A MOMENT OF MADNESS
Phil Mickelson’s decision to deliberately hit a moving ball cost him two shots and a severe dent to his legacy, says Nick Wright
At its core, golf is a very simple game. You hit the ball, you find it and you hit it again, repeating that process until it falls into the hole. The Rules of Golf can often be complex, but there is no ambiguity in 14-5, which states, “A player must not make a stroke at his ball while it is moving.” Nor are there any grey areas in 1-2, which penalises players if they intentionally influence the movement of a ball in play”.
So what happened?
At 13 in the third round, Mickelson’s seven-foot bogey putt slid past the hole towards a slope. Like a young kid playing crazy golf, Leftie ran after the ball, hit it while it was still moving and batted it back and forth before holing out for an eight, which became a 10 with the addition of a two-stroke penalty.
Which rule was applied?

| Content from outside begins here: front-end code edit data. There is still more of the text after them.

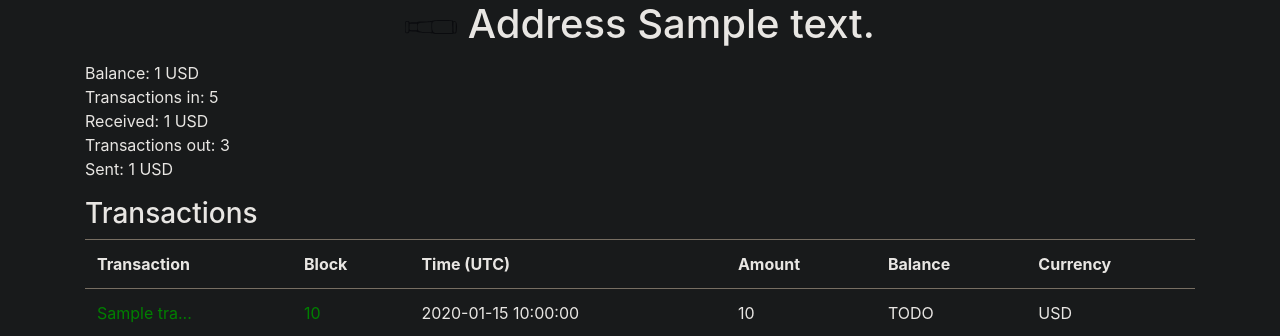
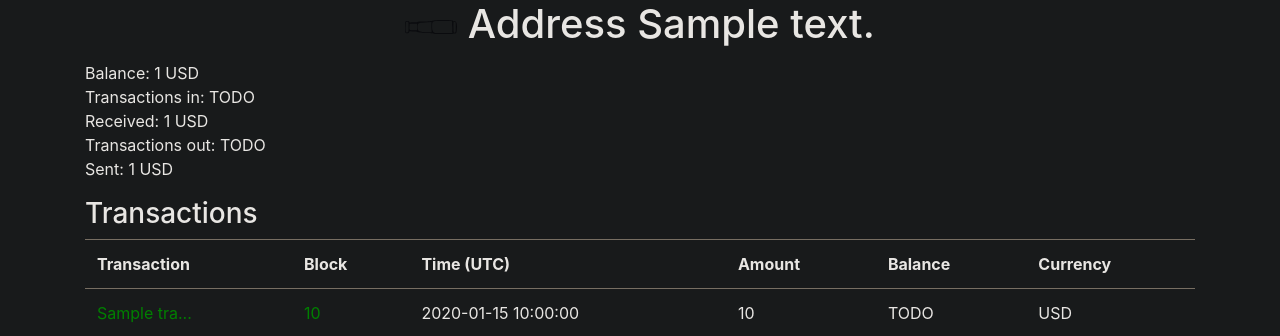
Before and after one commit to CryptocurrencyExplorer/CryptocurrencyExplorer, a Python web app: template Explorer/templates/address.html in a window 1280 px wide. Shown: the top 336 px of the page. Run offline with Jinja, Linux system fonts and the light colour scheme; the template is opened without the code that fills it: most values are stand-ins (such as "Sample title", 1, 10 or a date in 2020).

Commit message:
address.html: transactions in/transactions out: TODO

```diff
--- a/Explorer/templates/address.html
+++ b/Explorer/templates/address.html
@@ -17,9 +17,9 @@
 {% block additional_body %}
             <p>
                 Balance: {{ total_balance }} {{ which_currency }}<br />
-                Transactions in: 5<br />
+                Transactions in: TODO<br />
                 Received: {{ total_received }} {{ which_currency }}<br />
-                Transactions out: 3<br />
+                Transactions out: TODO<br />
                 Sent: {{ total_sent }} {{ which_currency }}<br />
             </p>
             <h3>Transactions</h3>
```
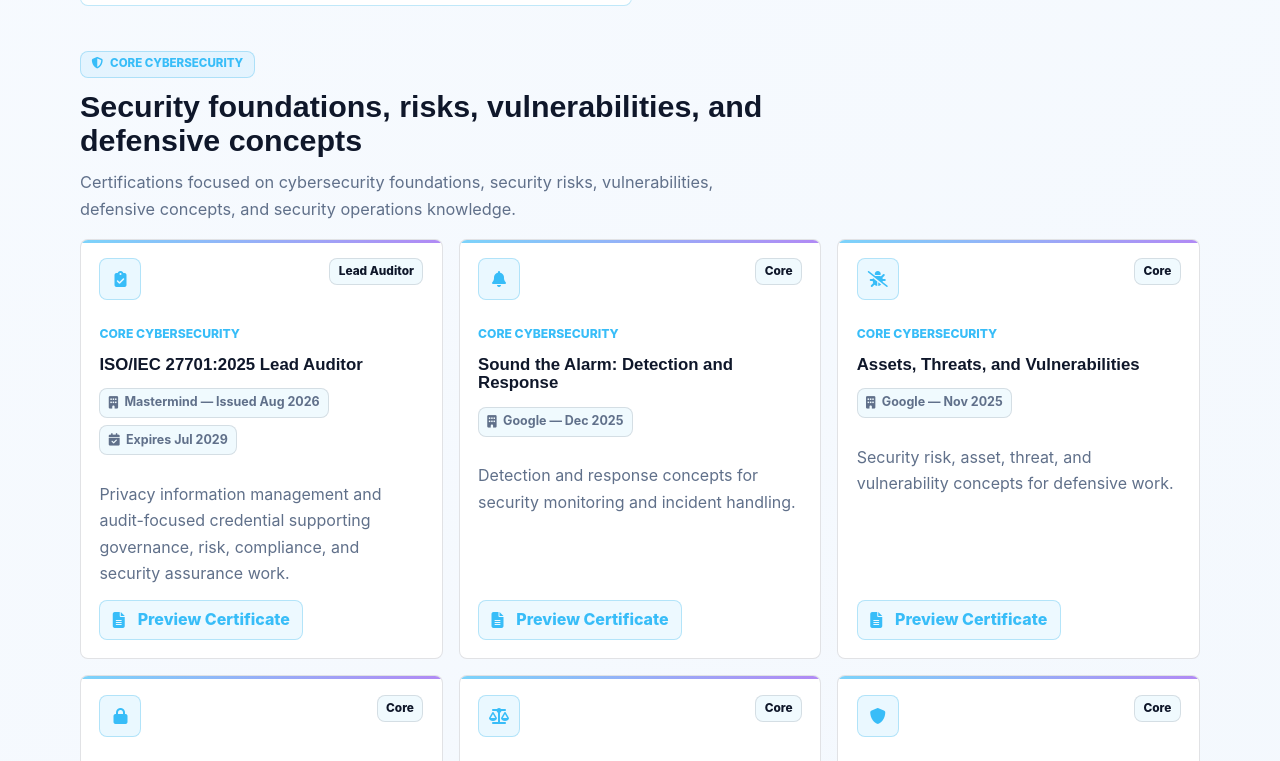
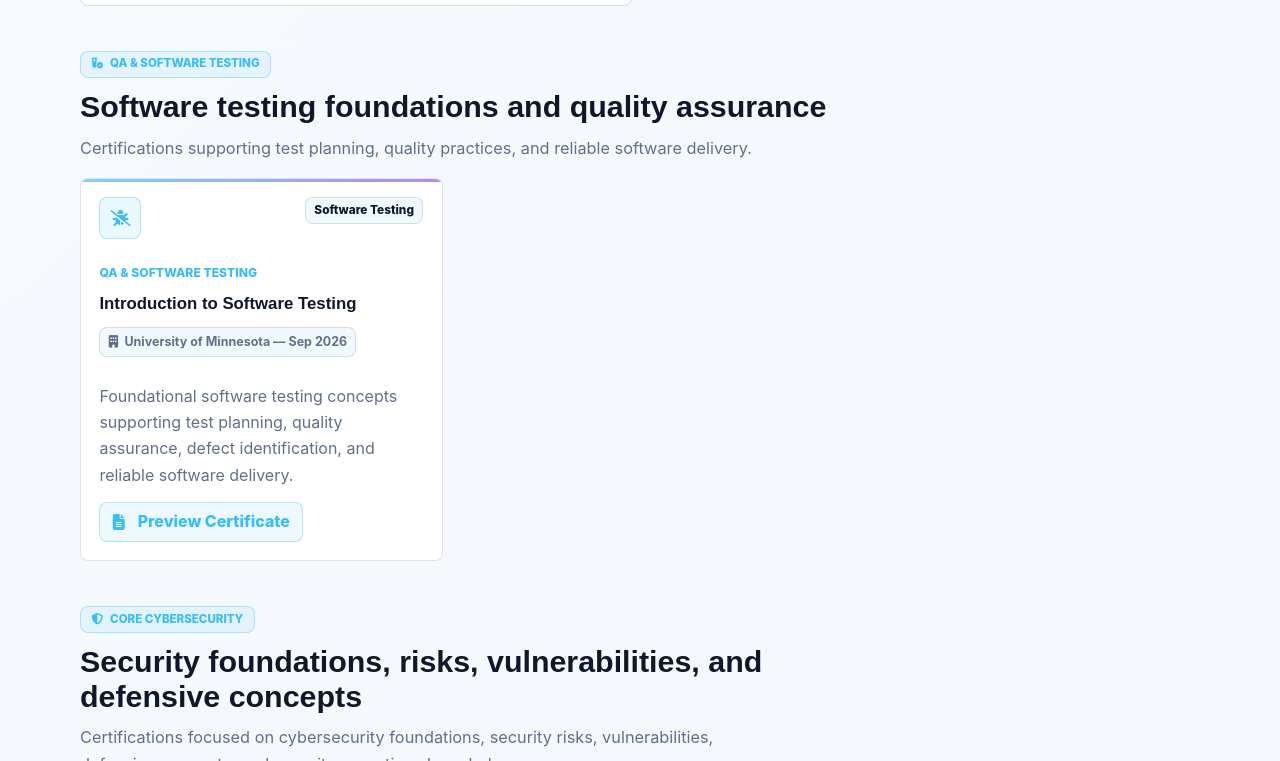
Before and after one commit to mohamedrimsan/mohamedrimsan.github.io, a plain HTML site: page certifications.html in a window 1280 px wide. Shown: the part 1738-2499 px from the top of the page. Drawn offline with Linux system fonts and the light colour scheme.

Commit message:
feat: Add QA & Software Testing section with introductory certification details and associated image

```diff
--- a/certifications.html
+++ b/certifications.html
@@ -60,6 +60,7 @@
         <p>A structured collection of certifications and learning achievements that support my practical experience in cybersecurity, QA engineering, application security, security operations, cloud validation, infrastructure, and secure software delivery.</p>
         <div class="headline-strip">
           <span class="tag"><i class="fa-solid fa-shield-halved" aria-hidden="true"></i> Cybersecurity</span>
+          <span class="tag"><i class="fa-solid fa-vial-circle-check" aria-hidden="true"></i> QA &amp; Software Testing</span>
           <span class="tag"><i class="fa-solid fa-display" aria-hidden="true"></i> SOC Operations</span>
           <span class="tag"><i class="fa-solid fa-cloud" aria-hidden="true"></i> Cloud</span>
           <span class="tag"><i class="fa-solid fa-network-wired" aria-hidden="true"></i> Networking</span>
@@ -82,6 +83,7 @@
       </div>
       <div class="filter-row">
         <button class="filter-chip active" type="button" data-filter="all"><i class="fa-solid fa-layer-group" aria-hidden="true"></i> All</button>
+        <button class="filter-chip" type="button" data-filter="qa-testing"><i class="fa-solid fa-vial-circle-check" aria-hidden="true"></i> QA &amp; Software Testing</button>
         <button class="filter-chip" type="button" data-filter="core-cybersecurity"><i class="fa-solid fa-shield-halved" aria-hidden="true"></i> Core Cybersecurity</button>
         <button class="filter-chip" type="button" data-filter="soc-threat-detection"><i class="fa-solid fa-display" aria-hidden="true"></i> SOC &amp; Threat Detection</button>
         <button class="filter-chip" type="button" data-filter="networking-systems"><i class="fa-solid fa-network-wired" aria-hidden="true"></i> Networking &amp; Systems</button>
@@ -125,6 +127,13 @@
         </article>
       </div>
     </section>
+    <section class="content-section cert-section" data-cert-section>
+      <div class="section-header"><div class="section-copy"><span class="eyebrow"><i class="fa-solid fa-vial-circle-check" aria-hidden="true"></i> QA &amp; Software Testing</span><h2>Software testing foundations and quality assurance</h2><p>Certifications supporting test planning, quality practices, and reliable software delivery.</p></div></div>
+      <div class="grid-3 certification-grid">
+        <article class="cert-card" data-cert-category="qa-testing programming-development" data-cert-search="Introduction to Software Testing University of Minnesota Sep 2026 QA Quality Assurance Manual Testing Test Planning Software Development Life Cycle"><div class="cert-card-top"><span class="cert-icon"><i class="fa-solid fa-bug-slash" aria-hidden="true"></i></span><span class="status-badge">Software Testing</span></div><p class="cert-track">QA &amp; Software Testing</p><h3>Introduction to Software Testing</h3><div class="cert-meta"><span><i class="fa-solid fa-building" aria-hidden="true"></i> University of Minnesota &mdash; Sep 2026</span></div><p>Foundational software testing concepts supporting test planning, quality assurance, defect identification, and reliable software delivery.</p><button class="cert-preview cert-action" type="button" data-popup="cert-introduction-software-testing"><i class="fa-solid fa-file-lines" aria-hidden="true"></i> Preview Certificate</button><div id="cert-introduction-software-testing" class="popup"><span class="close">&times;</span><img loading="lazy" decoding="async" src="Certificates/Introduction to Software Testing.jpg" alt="Introduction to Software Testing certificate" class="popup-img" /></div></article>
+      </div>
+    </section>
+
     <section class="content-section cert-section" data-cert-section>
       <div class="section-header"><div class="section-copy"><span class="eyebrow"><i class="fa-solid fa-shield-halved" aria-hidden="true"></i> Core Cybersecurity</span><h2>Security foundations, risks, vulnerabilities, and defensive concepts</h2><p>Certifications focused on cybersecurity foundations, security risks, vulnerabilities, defensive concepts, and security operations knowledge.</p></div></div>
       <div class="grid-3 certification-grid">
```
Also changed, not shown: 1 other file.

Interestingly, Rule 14-5 was applied instead of Rule 1-2, which probably originated to prevent this exact scenario from occurring. That rule has a clause that says a player can be disqualified if he gains a “significant advantage”.
Did he gain a advantage?
We can assume that nobody deliberately breaks a rule to disadvantage themself. If Mickelson had not interjected, his ball would have rolled down the slope where it could easily have found a horror lie. Then again, it’s unlikely he would have taken five more shots to hole out.
Should he have been disqualified?
Deliberately breaking a rule conflicts with the spirit in which golf is played. Mickelson’s serious breach of etiquette could have been punished by disqualification under Rule 33-7. In applying just a two-shot penalty, the USGA effectively endorsed his actions.
What options did the USGA have?
The USGA was caught between a rock and a hard place. Since Mickelson admitted to intentionally violating a rule, disqualifying him would have meant labelling him a cheat in its flagship event. Plus, they had an even stronger motivation not to take that option.
Mickelson’s explanation was that he simply used a rule he knew to his advantage, but many believe he was looking to ridicule the USGA by drawing attention to the extreme course set-up that day. Phil is very media-savvy and knew the press would jump on the story. If the USGA had opted to disqualify him, it would have overshadowed the championship.
So where does that leave Phil now?
Depending on whom you ask, Phil is either the most genuinely affable guy in golf, or the world’s biggest faker. Either way, his reputation has always been pretty much bulletproof. However, this serious error of judgement changes the way he will be perceived by many fans and his fellow players.
Playing partner Andrew “Beef” Johnston played down the impact of Mickelson’s antics.